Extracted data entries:

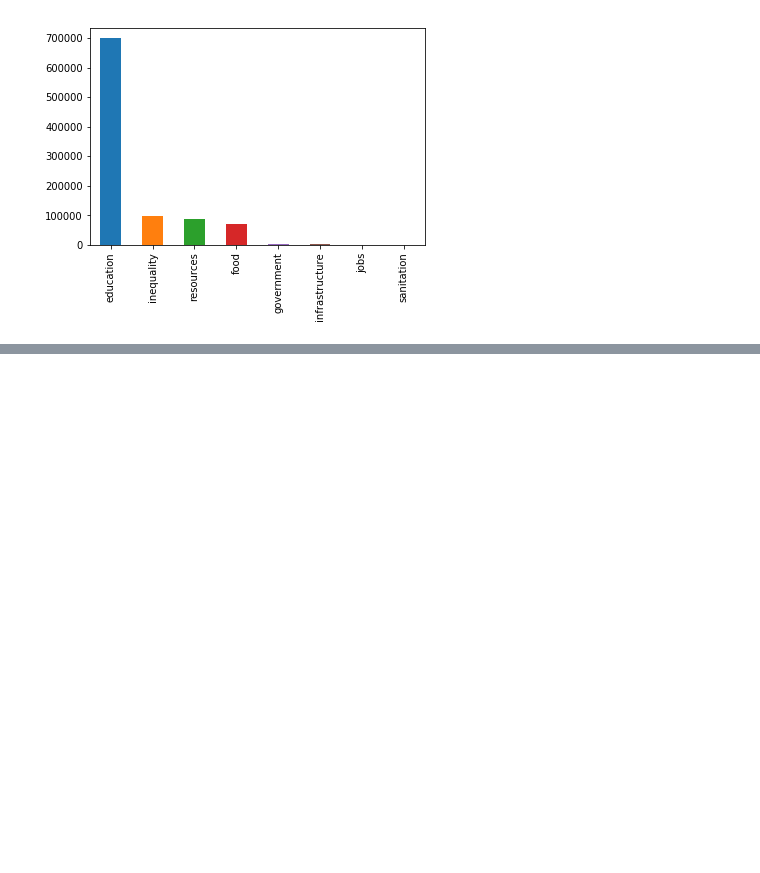
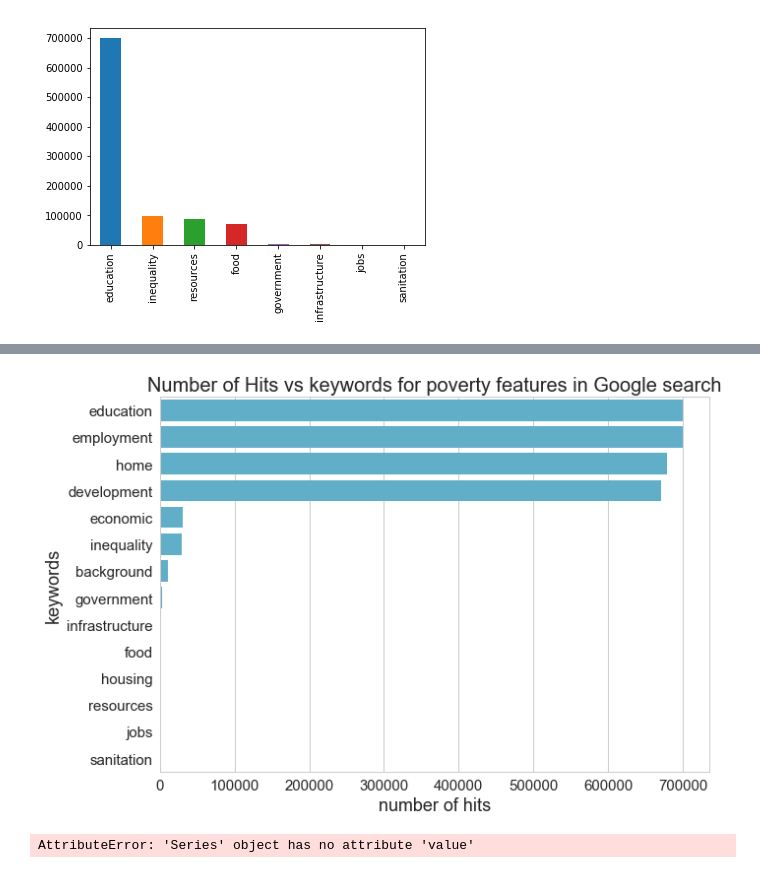
Before and after one commit to zhaomh1998/ece143, a Jupyter notebook: Twitter_data.ipynb, the cells around one changed output, grey strips where cells are left out. Cells and saved outputs as stored; diff of their text form; code cells hidden in the pictures; blank space fills up the shorter version.

```diff
--- a/Twitter_data.ipynb
+++ b/Twitter_data.ipynb
@@ -301,0 +309,26 @@ plt.show()
+# %%
+SMALL_SIZE = 15
+MEDIUM_SIZE = 18
+BIGGER_SIZE = 20
+
+plt.rc('font', size=SMALL_SIZE)          # controls default text sizes
+plt.rc('axes', titlesize=SMALL_SIZE)     # fontsize of the axes title
+plt.rc('axes', labelsize=MEDIUM_SIZE)    # fontsize of the x and y labels
+plt.rc('xtick', labelsize=SMALL_SIZE)    # fontsize of the tick labels
+plt.rc('ytick', labelsize=SMALL_SIZE)    # fontsize of the tick labels
+plt.rc('legend', fontsize=SMALL_SIZE)    # legend fontsize
+plt.rc('figure', titlesize=BIGGER_SIZE)
+import seaborn as sns
+fig, ax = plt.subplots(figsize=(10,7))
+sns.set(style='whitegrid')
+sns.barplot(x=D2[:],y=D2.keys(), color="#4fb7db")
+ax.set_xlabel("number of hits")
+ax.set_ylabel("keywords")
+ax.set_title('Number of Hits vs keywords for poverty features in Google search',fontsize=20)
+plt.savefig("keyword_hits.png")
+# %% [output]
+[figure, added]
+# %%
+    D2.
+# %% [output]
+AttributeError: 'Series' object has no attribute 'value'
```
Also changed, not shown: parts of 10 cells of this notebook, 1 other file.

> [What is expected]
Copy every record character for character. Skip the pictures.

> [Written response]
Before and after one commit to zhaomh1998/ece143, a Jupyter notebook: Twitter_data.ipynb, the cells around one changed output, grey strips where cells are left out. Cells and saved outputs as stored; diff of their text form; code cells hidden in the pictures; blank space fills up the shorter version.

```diff
--- a/Twitter_data.ipynb
+++ b/Twitter_data.ipynb
@@ -301,0 +309,26 @@ plt.show()
+# %%
+SMALL_SIZE = 15
+MEDIUM_SIZE = 18
+BIGGER_SIZE = 20
+
+plt.rc('font', size=SMALL_SIZE)          # controls default text sizes
+plt.rc('axes', titlesize=SMALL_SIZE)     # fontsize of the axes title
+plt.rc('axes', labelsize=MEDIUM_SIZE)    # fontsize of the x and y labels
+plt.rc('xtick', labelsize=SMALL_SIZE)    # fontsize of the tick labels
+plt.rc('ytick', labelsize=SMALL_SIZE)    # fontsize of the tick labels
+plt.rc('legend', fontsize=SMALL_SIZE)    # legend fontsize
+plt.rc('figure', titlesize=BIGGER_SIZE)
+import seaborn as sns
+fig, ax = plt.subplots(figsize=(10,7))
+sns.set(style='whitegrid')
+sns.barplot(x=D2[:],y=D2.keys(), color="#4fb7db")
+ax.set_xlabel("number of hits")
+ax.set_ylabel("keywords")
+ax.set_title('Number of Hits vs keywords for poverty features in Google search',fontsize=20)
+plt.savefig("keyword_hits.png")
+# %% [output]
+[figure, added]
+# %%
+    D2.
+# %% [output]
+AttributeError: 'Series' object has no attribute 'value'
```
Also changed, not shown: parts of 10 cells of this notebook, 1 other file.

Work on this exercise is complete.